Most of life is not as you expect.
A way to find out how different is to study American author and philosopher Eric Hoffer.
He died more than 30 years ago but his thoughts still ring true. Possibly because they are fundamental truths.
- How much easier is self-sacrifice than self-realization.
- In every passionate pursuit, the pursuit counts more than the object pursued.
- The less satisfaction we derive from being ourselves, the greater is our desire to be like others.
- To become different from what we are, we must have some awareness of what we are.
Hoffer worked as a longshoreman until he retired at 65. Not exactly the usual philosopher path. His views on the world arise from fundamental insight into the human condition. The good news is that he writes few words to express complex ideas.
That, of course, leads to a problem and it is clear from another of his aphorisms.
“It is not at all simple
to understand the simple.”
Consider your clients. What you have simplified to the point of “nothing could be easier” may be difficult to understand. Why? Because people tend to replace complicated ideas with shortcuts, and thus erase parts of the subject matter in order to make it simple. Simple words and simple structures have meaning, often precise meaning, but they are not ideas fully shared by everyone.
If you ask an accountant what depreciation is, you will get an answer immensely different from what you will get from a car salesman.

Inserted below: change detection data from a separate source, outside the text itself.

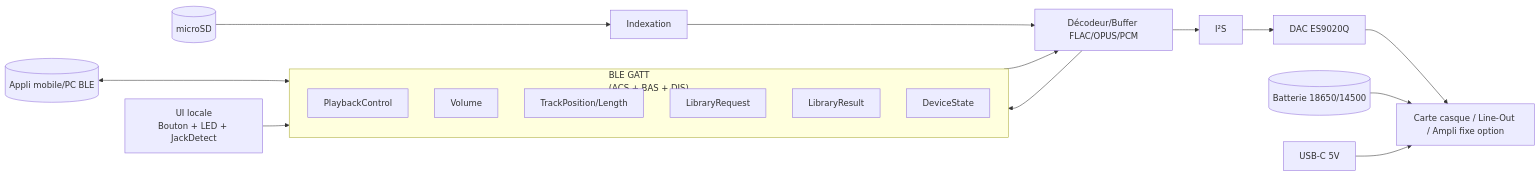
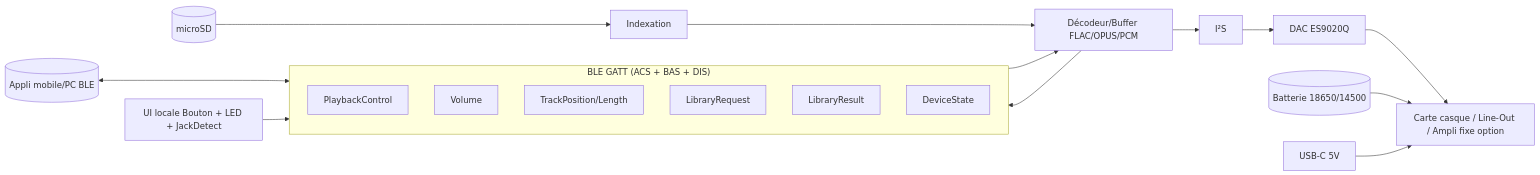
Before and after one commit to cyrilmhansen/tiresias-pod: the first of 8 diagrams in docs/diagrams.md, drawn with Mermaid. The commit also changed other lines of this file and 3 other files, not shown here.

````diff
--- a/docs/diagrams.md
+++ b/docs/diagrams.md
@@ -11,29 +11,29 @@
 ```mermaid
 flowchart LR
   App[(Appli mobile/PC BLE)]
-  subgraph BLE["BLE GATT\n(ACS + BAS + DIS)"]
+  subgraph BLE["BLE GATT (ACS + BAS + DIS)"]
     PlayCtrl[PlaybackControl]
     Vol[Volume]
     Pos[TrackPosition/Length]
     LibReq[LibraryRequest]
     LibRes[LibraryResult]
     Dev[DeviceState]
   end
-  UI[UI locale\nBouton + LED + JackDetect]
+  UI[UI locale Bouton + LED + JackDetect]
   SD[(microSD)]
   IDX[Indexation]
   DEC[Décodeur/Buffer FLAC/OPUS/PCM]
   I2S[I²S]
   DAC[DAC ES9020Q]
   OUT[Carte casque / Line-Out / Ampli fixe option]
   Batt[(Batterie 18650/14500)]
   USB[USB-C 5V]
 
   App <---> BLE
   UI --> BLE
   SD --> IDX --> DEC --> I2S --> DAC --> OUT
   BLE --> DEC
   DEC --> BLE
   Batt --> OUT
   USB --> OUT
 ```
````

Be very cautious using stylized words in reports to people who do not share the complexity of your education and experience. They will almost certainly misunderstand them, or use them in ways that are not your ways. Sometimes they do not even hear the words correctly.
A patient with a serious terminal cancer asked his doctor, “What do you mean by germinal?”

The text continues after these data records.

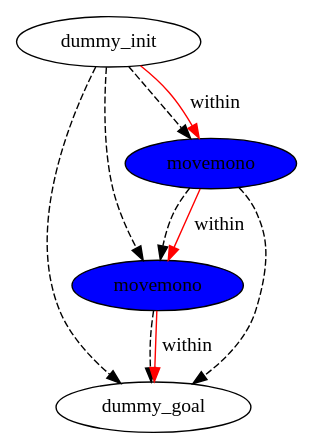
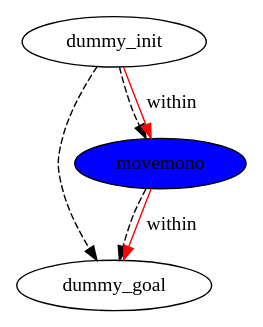
The diagram in plans/manipulation-domain/test_94_problem-plan_0.dot (PetervDooren/PyDPOCL), drawn with Graphviz before and after one commit. The commit also changed 799 other files, not shown here.

```diff
--- a/plans/manipulation-domain/test_94_problem-plan_0.dot
+++ b/plans/manipulation-domain/test_94_problem-plan_0.dot
@@ -1,15 +1,10 @@
 digraph {
-	"0ff4c2d6-e0d6-5081-e98d-c5f7a9d06567" [label=dummy_init fillcolor=white style=filled]
-	"ce3fde9a-12aa-5ab4-7e59-a0d13c5168b0" [label=dummy_goal fillcolor=white style=filled]
-	"178cb5a0-3b66-8afa-3cf8-b9130ed40264" [label=movemono fillcolor=blue style=filled]
-	"21351574-4adb-8f79-ff82-bf843e86cc14" [label=movemono fillcolor=blue style=filled]
-	"21351574-4adb-8f79-ff82-bf843e86cc14" -> "ce3fde9a-12aa-5ab4-7e59-a0d13c5168b0" [color=black style=dashed]
-	"0ff4c2d6-e0d6-5081-e98d-c5f7a9d06567" -> "178cb5a0-3b66-8afa-3cf8-b9130ed40264" [color=black style=dashed]
-	"0ff4c2d6-e0d6-5081-e98d-c5f7a9d06567" -> "ce3fde9a-12aa-5ab4-7e59-a0d13c5168b0" [color=black style=dashed]
-	"178cb5a0-3b66-8afa-3cf8-b9130ed40264" -> "ce3fde9a-12aa-5ab4-7e59-a0d13c5168b0" [color=black style=dashed]
-	"21351574-4adb-8f79-ff82-bf843e86cc14" -> "178cb5a0-3b66-8afa-3cf8-b9130ed40264" [color=black style=dashed]
-	"0ff4c2d6-e0d6-5081-e98d-c5f7a9d06567" -> "21351574-4adb-8f79-ff82-bf843e86cc14" [color=black style=dashed]
-	"0ff4c2d6-e0d6-5081-e98d-c5f7a9d06567" -> "21351574-4adb-8f79-ff82-bf843e86cc14" [label=within color=red]
-	"178cb5a0-3b66-8afa-3cf8-b9130ed40264" -> "ce3fde9a-12aa-5ab4-7e59-a0d13c5168b0" [label=within color=red]
-	"21351574-4adb-8f79-ff82-bf843e86cc14" -> "178cb5a0-3b66-8afa-3cf8-b9130ed40264" [label=within color=red]
+	"a812cf1b-69b3-5bf2-5dd0-9e342b4088da" [label=dummy_init fillcolor=white style=filled]
+	"3e39bf9b-e9b8-b3ea-2456-d76756ff66fd" [label=dummy_goal fillcolor=white style=filled]
+	"e666a9b4-9e53-64dc-7a1a-fd6767e56f19" [label=movemono fillcolor=blue style=filled]
+	"e666a9b4-9e53-64dc-7a1a-fd6767e56f19" -> "3e39bf9b-e9b8-b3ea-2456-d76756ff66fd" [color=black style=dashed]
+	"a812cf1b-69b3-5bf2-5dd0-9e342b4088da" -> "e666a9b4-9e53-64dc-7a1a-fd6767e56f19" [color=black style=dashed]
+	"a812cf1b-69b3-5bf2-5dd0-9e342b4088da" -> "3e39bf9b-e9b8-b3ea-2456-d76756ff66fd" [color=black style=dashed]
+	"e666a9b4-9e53-64dc-7a1a-fd6767e56f19" -> "3e39bf9b-e9b8-b3ea-2456-d76756ff66fd" [label=within color=red]
+	"a812cf1b-69b3-5bf2-5dd0-9e342b4088da" -> "e666a9b4-9e53-64dc-7a1a-fd6767e56f19" [label=within color=red]
 }
```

Developing and implementing a financial plan is not an event. It is a process. It will work when you discover the client’s understanding and use their vocabulary and philosophy. Over the length of the process, you can come to a common ground where the language and ideas are shared.

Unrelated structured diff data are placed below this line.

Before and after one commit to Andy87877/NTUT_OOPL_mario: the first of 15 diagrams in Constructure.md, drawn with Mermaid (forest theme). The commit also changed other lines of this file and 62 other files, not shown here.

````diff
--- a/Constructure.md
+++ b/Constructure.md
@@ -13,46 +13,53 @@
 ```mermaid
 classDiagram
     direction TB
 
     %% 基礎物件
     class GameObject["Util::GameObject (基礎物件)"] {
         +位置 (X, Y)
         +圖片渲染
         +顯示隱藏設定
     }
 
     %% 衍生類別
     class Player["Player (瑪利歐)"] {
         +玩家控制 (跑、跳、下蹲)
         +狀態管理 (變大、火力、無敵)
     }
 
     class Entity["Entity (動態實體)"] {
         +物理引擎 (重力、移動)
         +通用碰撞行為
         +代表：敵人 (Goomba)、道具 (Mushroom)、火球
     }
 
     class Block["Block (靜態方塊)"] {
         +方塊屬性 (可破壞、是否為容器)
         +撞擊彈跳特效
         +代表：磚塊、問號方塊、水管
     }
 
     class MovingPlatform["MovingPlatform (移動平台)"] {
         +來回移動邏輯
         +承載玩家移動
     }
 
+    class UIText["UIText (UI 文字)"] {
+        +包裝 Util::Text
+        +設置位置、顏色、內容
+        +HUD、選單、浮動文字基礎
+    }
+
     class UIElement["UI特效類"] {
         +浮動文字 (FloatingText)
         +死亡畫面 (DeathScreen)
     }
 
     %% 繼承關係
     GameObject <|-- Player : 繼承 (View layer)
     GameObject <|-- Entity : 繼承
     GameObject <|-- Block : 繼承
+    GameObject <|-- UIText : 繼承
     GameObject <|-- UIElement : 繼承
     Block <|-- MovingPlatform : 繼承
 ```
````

Stephen Covey nailed it in “7 Habits of Highly Effective People.” Habit 5: Seek First to Understand, Then to Be Understood
I think it would be more clear for many of us if “Then” became “Then and Only Then, Seek to be Understood.”
We must listen and act on what we hear, without introducing our personal understanding. At the beginning, our understanding is irrelevant.
You can help someone else move their understanding by educating them. You cannot do so by telling them.
Don Shaughnessy is a retired partner in an international public accounting firm and is presently with The Protectors Group, a large personal insurance, employee benefits and investment agency in Peterborough Ontario. Contact: email@example.com